Crackberry habit? Blame it on Google
Last Saturday night I found myself at a party discussing whether the language of Slovakia is properly called Slovak or Slovakian. Within seconds, smart phones were whipped out and mobile browsers fired up. Yet it was a lower-tech person who beat us to the game, shouting out, "Erin, we need word help again."
As it turns out, wireless browsers were no match for our hostess, Erin McKean, editor of the New Oxford American Dictionary. Pleasant as she always is, Erin sat down in front of her students, who eagerly awaited an academic explanation. When she too pulled out her Treo, our jaws dropped. "Slovak," she informed us. "I have the whole dictionary downloaded on my phone." (Search Engine = 0. Old-School Publication = 1.)
Being the Internet geeks that we are, the conversation suddenly turned to our wireless devices. We compared Lonne's BlackBerry Pearl to Morgan's classic BlackBerry, debated why Gmail won't support its mobile app for my Treo, and gawked at Anil's bizarre two-sided Samsung device that will someday belong in the Internet Museum. As if such cocktail conversation were not depressing enough, the debate quickly turned to last week's BlackBerry outage.

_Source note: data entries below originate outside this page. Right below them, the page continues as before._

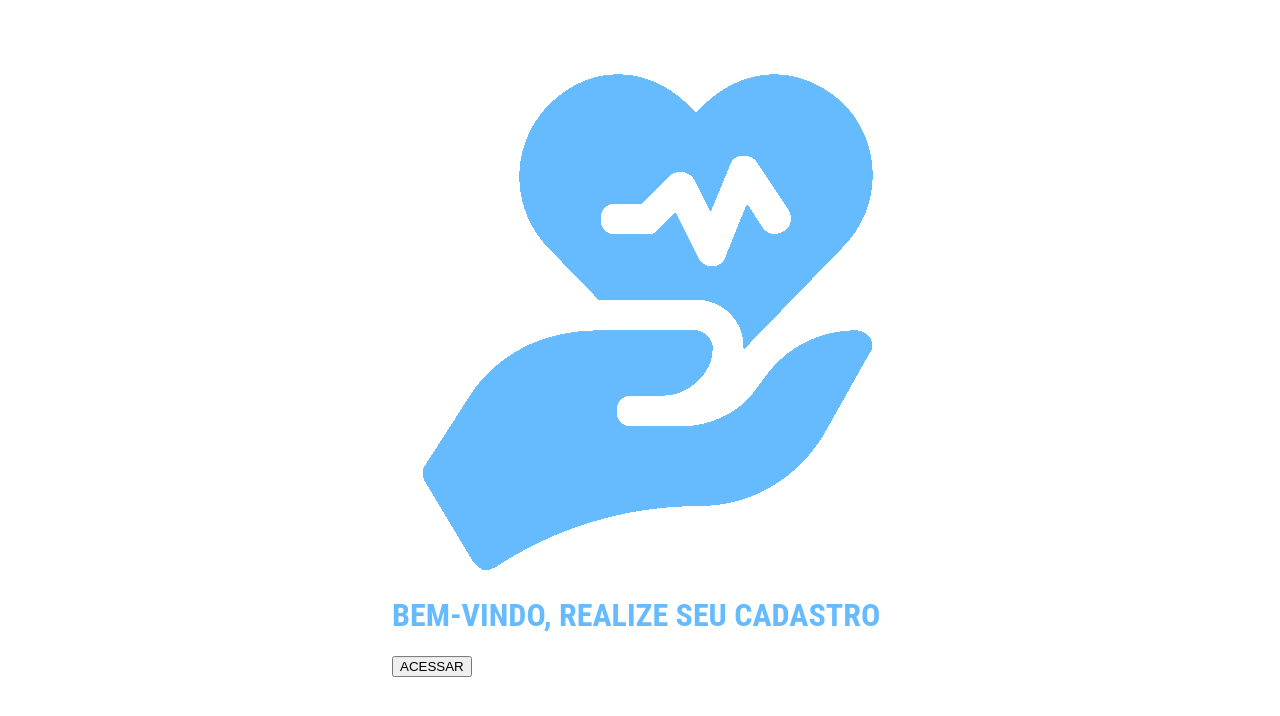
Repository: ohenriquesouza/HospitalCRUD-using-JavaEE
Page: JSP_test/src/main/webapp/index.html
The author's editor kept a copy of each file at every save. The page is drawn from the files as they stood at one save, then again after the next save.
The browser window is 1280 px wide. The pictures show the whole page.
Some web fonts or font styles are not loaded; a fallback is used.

Above is the page before, as saved 2022-12-26 20:06:17.

After the next save:
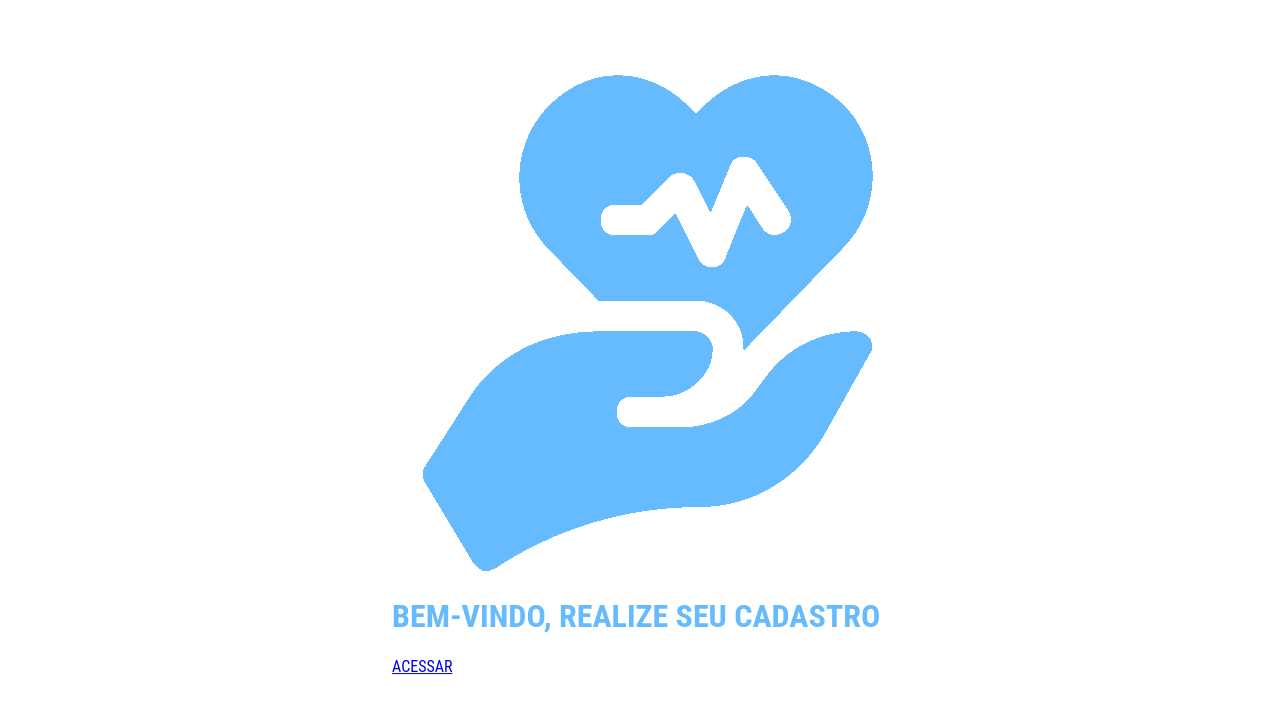
Saved 53 s later.
--- a/JSP_test/src/main/webapp/index.html
+++ b/JSP_test/src/main/webapp/index.html
@@ -11,6 +11,6 @@
     <body>
     	<img src="imgs/saudeicon.png">
       	<h1>BEM-VINDO, REALIZE SEU CADASTRO</h1>
-      	<a href="cadastro.html"><button>ACESSAR</button></a>
+      	<a href="cadastro.html">ACESSAR</a>
     </body>
 </html>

In case you missed this, um, critical news, BlackBerry owners experienced a drop in service for about 12 hours, most of which was overnight. The news made headlines, and continued to do so throughout the weekend. What caused it? How can this be prevented? How did BlackBerry addicts work through the trauma?
Personally, I don't mind minor technological glitches. Friday night, for example, Google decided to temporarily lock down my Gmail after an overzealous attempt to export my contacts with TrueSwitch. My initial frustration turned to sheer joy when I realized that this was the perfect excuse to disconnect. Note the use of the word "excuse." Modern society certainly places a value on accessibility. Being accessible is good. Being inaccessible is bad. This is why we receive inane out-of-office reminders that read "I will be out of the office from 10:00 a.m. through 11:45 a.m. If this is an emergency, please text me, call me, send me an instant message or send a smoke signal."
So I have to ask: At what point did the same technology that allows us to access information on our own terms turn on us, so that we are now accessible on other people's terms? Is it possible that we have become so conditioned to receiving an immediate response from Google and the likes that we expect live humans to behave the same?
No wonder I often feel like I am drowning. I'm no match for an algorithm.